Passive Observation, Involuntary Tests, Adventure Design

A couple of questions on Torchbearer style to prep for finally running this!

Passive Observation. For example, the chute trap (p127). Let’s say the players move down the corridor. Under what conditions is there a Scout test and the concomitant loss of a turn?

(a) There is always a test when there is a trap.
(b) The GM prompts: “you have a funny feeling…” The party can ignore it (no test), or choose to make the test.
© There is only a test if they said they were actively scouting.

Involuntary Tests. Suppose they fall down the chute onto some spikes and take that Ob 6 Health test… do involuntary tests like this also cause the loss of a turn?

Adventure Design. In the rulebook scenario (p166), I’m curious why luring the dog has a test associated with it, other than as a means to apply more conditions or twists, since the dog otherwise has no impact on the scenario. Likewise, the initial Hunter test to examine the Kobold scales (p165) also imposes a cost (time/condition/twist) without any corresponding benefit.

My question is whether offering the party tests with costs but no benefits is part of the Torchbearer style? Maybe there is a beneficial game mechanic I am not understanding? Thanks!

a) yes, usually a Health test
b) sure
c) Scout lets you discover the trap before you have to make that required Health test

Yes, unless you have an Instinct or can cast a spell to negate the effect (Lightness of Being when you set off a pit trap, for example), it costs a turn.

The dog totally has benefits for the party. Not that we got to use them because someone (ahem) panicked and killed it. No matter the fictional benefit, being able to make a test means you’re advancing that skill with a pass or fail.

  1. Describe to live. There isn’t really any passive perception in TB. The player needs to be describing checking for traps in order to make a test to find it.

  2. No, involuntary tests like that don’t cost a turn.

  3. Befriending the dog is an opportunity. You never know what benefits earning its trust could grant, but it’s a tool that creative players could use to their advantage. Likewise, the test to identify the kobold scales gives characters some knowledge that could help them later on in the adventure, or even in adventures further down the road.

Edit: I’ll bow to Jared’s superior wisdom on point 2. I could definitely be wrong there.

GM Imposed tests do not cost multiple turns for multiple PCs, but they does cost one turn, Page 60.

The benefit of examining the scales is that it reveals they belong to a Kobold. Information is its own benefit.

Lots of good answers here already, but just to consolidate:
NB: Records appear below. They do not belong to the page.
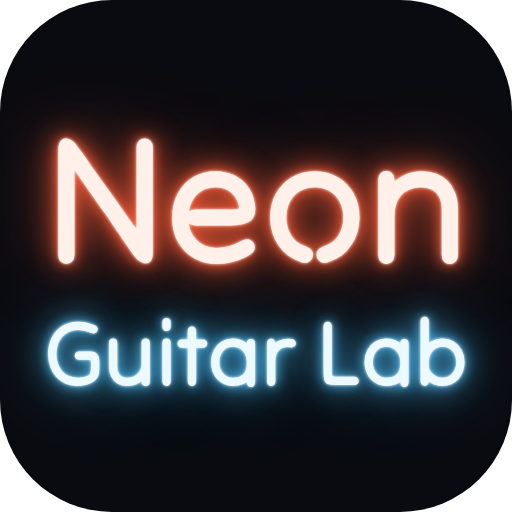
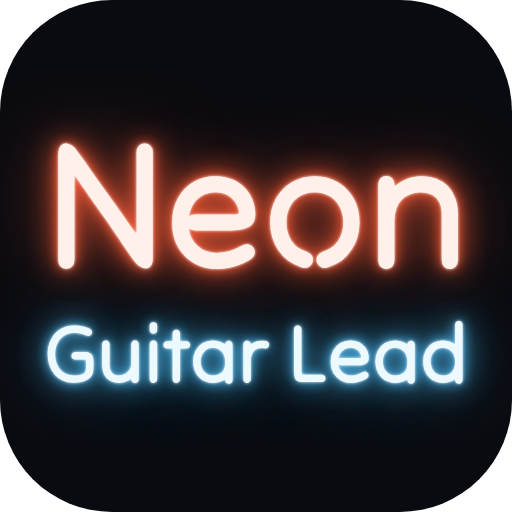
Umbenennung in NeonGuitarLead, Statistik und Lick-Editor in den Optionen
Neuer Name auf der Seite, im Web-Manifest, in den Icons und in der
Android-App. Die App-Kennung bleibt gleich, damit ein Update den
Fortschritt behält.

Claude-Session: https://claude.ai/code/session_01UqSbTyefg373xBBtws1897

diff --git a/index.html b/index.html
@@ -4,7 +4,7 @@
 <meta charset="utf-8">
 <meta name="viewport" content="width=device-width, initial-scale=1">
 <meta name="robots" content="noindex, nofollow, noarchive">
-<title>NeonGuitarLab</title>
+<title>NeonGuitarLead</title>
 <style>
 /* fonts are served from this site itself, nothing is loaded from other servers */
 @font-face{font-family:"Bricolage Grotesque";font-style:normal;font-weight:400 800;font-display:swap;src:url(fonts/bricolage-grotesque-latin-opsz-normal.woff2) format("woff2")}
@@ -332,7 +332,7 @@ textarea{width:100%;min-height:84px;background:var(--surface);color:var(--text);
 
 <div id="home">
   <header class="top">
-    <div class="brand"><b class="sign" aria-label="NeonGuitarLab"><i>Neon</i> <em>Guitar Lab</em></b></div>
+    <div class="brand"><b class="sign" aria-label="NeonGuitarLead"><i>Neon</i> <em>Guitar Lead</em></b></div>
     <button class="gear" id="gearBtn" type="button" data-go="optionen" aria-label="Einstellungen">
       <svg viewBox="0 0 24 24" aria-hidden="true"><circle cx="12" cy="12" r="6.4"/><circle cx="12" cy="12" r="2.6"/><path d="M12 2.4v3.2M12 18.4v3.2M2.4 12h3.2M18.4 12h3.2M5.2 5.2l2.3 2.3M16.5 16.5l2.3 2.3M5.2 18.8l2.3-2.3M16.5 7.5l2.3-2.3"/></svg>
     </button>
@@ -371,10 +371,6 @@ textarea{width:100%;min-height:84px;background:var(--surface);color:var(--text);
     <p class="quiet" id="testLine" hidden>Neu hier? Der Einstufungstest legt in wenigen Minuten dein Starttempo fest. <button class="ghost" id="testNow" type="button" style="margin-left:6px">Test starten</button> <button class="ghost" id="testLater" type="button">Später</button></p>
     <p class="quiet" id="revLine" hidden><span id="revTxt"></span> <button class="ghost" id="revBtn" type="button" style="margin-left:6px">Kurz wiederholen</button></p>
     <p class="quiet" id="backupLine" hidden><span id="backupTxt"></span> <button class="ghost" id="backupBtn" type="button" style="margin-left:6px">Jetzt sichern</button></p>
-    <details class="fold" id="statFold" style="margin-top:6px">
-      <summary>Statistik</summary>
-      <div id="statBox"></div>
-    </details>
   </section>
 
   <section class="view" data-view="licks">
@@ -382,7 +378,6 @@ textarea{width:100%;min-height:84px;background:var(--surface);color:var(--text);
     <div class="legend" id="legend"></div>
     <p class="note">Höchstens vier Licks sind gleichzeitig in Arbeit. Tippe eines an, um mehr zu sehen.</p>
     <div id="lickBox"></div>
-    <div class="toolrow"><button class="ghost" id="newLick" type="button">Eigenes Lick anlegen</button></div>
     <details class="fold">
       <summary>Rhythmus ausprobieren</summary>
       <p class="note">Kurze Runden ohne Bewertung mit dem heutigen Lick.</p>
@@ -474,6 +469,7 @@ textarea{width:100%;min-height:84px;background:var(--surface);color:var(--text);
       <div><div class="lbl">Hör-Moment<small>Zwei Phrasen zum Nachspielen am Ende der täglichen Einheit, sobald du eine Position kennst.</small></div><button class="switch" role="switch" id="swEar" type="button" aria-label="Hör-Moment"></button></div>
       <div><div class="lbl">Griffbrett anzeigen<small>Ein schmaler Streifen unter dem Tab.</small></div><button class="switch" role="switch" id="swFret" type="button" aria-label="Griffbrett anzeigen"></button></div>
       <div><div class="lbl">Einstufungstest<small>Steigt in 5er-Schritten, bis es nicht mehr sauber ist. Legt das Tempo deiner Licks neu fest.</small></div><button class="ghost" id="testBtn" type="button">Test starten</button></div>
+      <div><div class="lbl">Eigenes Lick<small>Ein eigenes Lick eintippen oder einspielen. Es erscheint danach unter Licks.</small></div><button class="ghost" id="newLick" type="button">Anlegen</button></div>
       <div><div class="lbl">Fortschritt übertragen<small id="syncMsg">Der Fortschritt liegt auf diesem Gerät.</small></div>
         <div style="display:flex;gap:8px;flex-wrap:wrap"><button class="ghost" id="exportBtn" type="button">Kopieren</button><button class="ghost" id="importBtn" type="button">Einfügen</button></div></div>
       <div id="ioBox" hidden style="display:block">
@@ -482,10 +478,14 @@ textarea{width:100%;min-height:84px;background:var(--surface);color:var(--text);
       </div>
       <div><div class="lbl">Fortschritt löschen<small>Setzt alle Licks auf den Anfang zurück.</small></div><button class="ghost" id="resetBtn" type="button">Löschen</button></div>
     </div>
-    <details class="fold" id="privacy" style="margin-top:22px">
+    <details class="fold" id="statFold" style="margin-top:22px">
+      <summary>Statistik</summary>
+      <div id="statBox"></div>
+    </details>
+    <details class="fold" id="privacy">
       <summary>Datenschutz</summary>
       <div class="legal">
-        <p><b>Kurz gesagt:</b> NeonGuitarLab sammelt keine Daten über dich. Es gibt keine Anmeldung, keine Cookies, keine Werbung und keine Auswertung deines Verhaltens.</p>
+        <p><b>Kurz gesagt:</b> NeonGuitarLead sammelt keine Daten über dich. Es gibt keine Anmeldung, keine Cookies, keine Werbung und keine Auswertung deines Verhaltens.</p>
         <p><b>Mikrofon.</b> Für Tonerkennung und Stimmgerät fragt die App nach dem Mikrofon. Der Klang wird ausschließlich in deinem Gerät ausgewertet. Er wird weder aufgezeichnet noch gespeichert noch übertragen. Du kannst die Freigabe jederzeit in deinem Browser zurücknehmen; die App lässt sich dann mit dem Knopf „Gespielt“ weiter nutzen.</p>
         <p><b>Fortschritt.</b> Dein Übestand, deine Einstellungen und deine eigenen Licks liegen im Speicher deines Browsers auf diesem Gerät (Local Storage). Das ist für die Funktion der App nötig. Niemand außer dir hat darauf Zugriff. Mit „Fortschritt löschen“ oder dem Löschen der Website-Daten im Browser entfernst du alles.</p>
         <p><b>Hosting.</b> Die Seite wird über GitHub Pages ausgeliefert, einen Dienst der GitHub, Inc. (USA). Beim Aufruf verarbeitet GitHub technisch notwendige Verbindungsdaten wie deine IP-Adresse, um die Seite auszuliefern und den Dienst abzusichern. Grundlage ist das berechtigte Interesse an einem sicheren Betrieb (Art. 6 Abs. 1 lit. f DSGVO). Näheres steht in der Datenschutzerklärung von GitHub.</p>

diff --git a/sw.js b/sw.js
@@ -1,5 +1,5 @@
 // NeonGuitarLab: keeps the app usable offline. Network first, cache as fallback, so updates arrive on the next visit.
-const CACHE = "ngl-v31";
+const CACHE = "ngl-v32";
 const SHELL = ["./", "index.html", "manifest.webmanifest", "icon-192.png", "icon-512.png", "icon-maskable-512.png", "fonts/bricolage-grotesque-latin-opsz-normal.woff2", "fonts/ibm-plex-mono-latin-500-normal.woff2", "fonts/ibm-plex-mono-latin-600-normal.woff2", "fonts/tilt-neon-latin-400-normal.woff2"];
 self.addEventListener("install", e => { e.waitUntil(caches.open(CACHE).then(c => c.addAll(SHELL)).then(() => self.skipWaiting())); });
 self.addEventListener("activate", e => { e.waitUntil(caches.keys().then(ks => Promise.all(ks.filter(k => k !== CACHE).map(k => caches.delete(k)))).then(() => self.clients.claim())); });

diff --git a/README.md b/README.md
@@ -1,4 +1,4 @@
-# NeonGuitarLab
+# NeonGuitarLead
 
 Gitarren-Übe-App für das Solospiel mit einzelnen Tönen: Tempo und Technik, Orientierung auf dem Griffbrett und das Vokabular dafür.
Passive Perception: Describe to Live as Shaun said. Try to interpret generously. Even if they don’t specifically say they’re searching for traps, if you think something in the description of their actions would give them a chance of noticing the trap, call for the test. Otherwise, cackle without mercy as they blunder into it.

Involuntary Tests: James is spot on with the page citation. Everybody makes the Health test, but it only advances the turn by 1 (not by the number of people rolling). Traps are excellent for screwing with parties that are very careful about turn management!

Adventure Design: The test is mentioned because I assume people will want to do a good deed and help an animal in need. It’s probably going to die if the adventurers don’t help it. For many people that would be enough of a reason if there is no advantage to be gained. But as Shaun notes, it is also a tool that creative players could use to their advantage. Note that the kobolds barricaded it in the room because they’re terrified of dogs, as described in the Wine Cellar entry.

If I were running the game and the players befriended the dog and took it with them, I would have all kobolds except for Crooked Tooth and her elite guards flee before it. I’m not saying that’s how everyone should run it, but it makes sense to me. Also, I imagine Ronwald and his family would be very grateful if you saved their dog.

As James notes, the scales allow you to figure out that you’re dealing with kobolds long before you encounter them. In my experience, players that spot the scales immediately inspect the stairs for traps because they know kobolds love traps. Players that don’t spot the scales almost always blunder into the stair trap.

and it’s not really the GMs job to figure out how things benefit the party before calling for a test. The GM doesn’t always know.

Yes. The GM’s job is to describe the environment to the best of their ability. What the players do with it is up to them. The GM has to make judgment calls about what’s a test vs. a good idea, so I take the question in that context.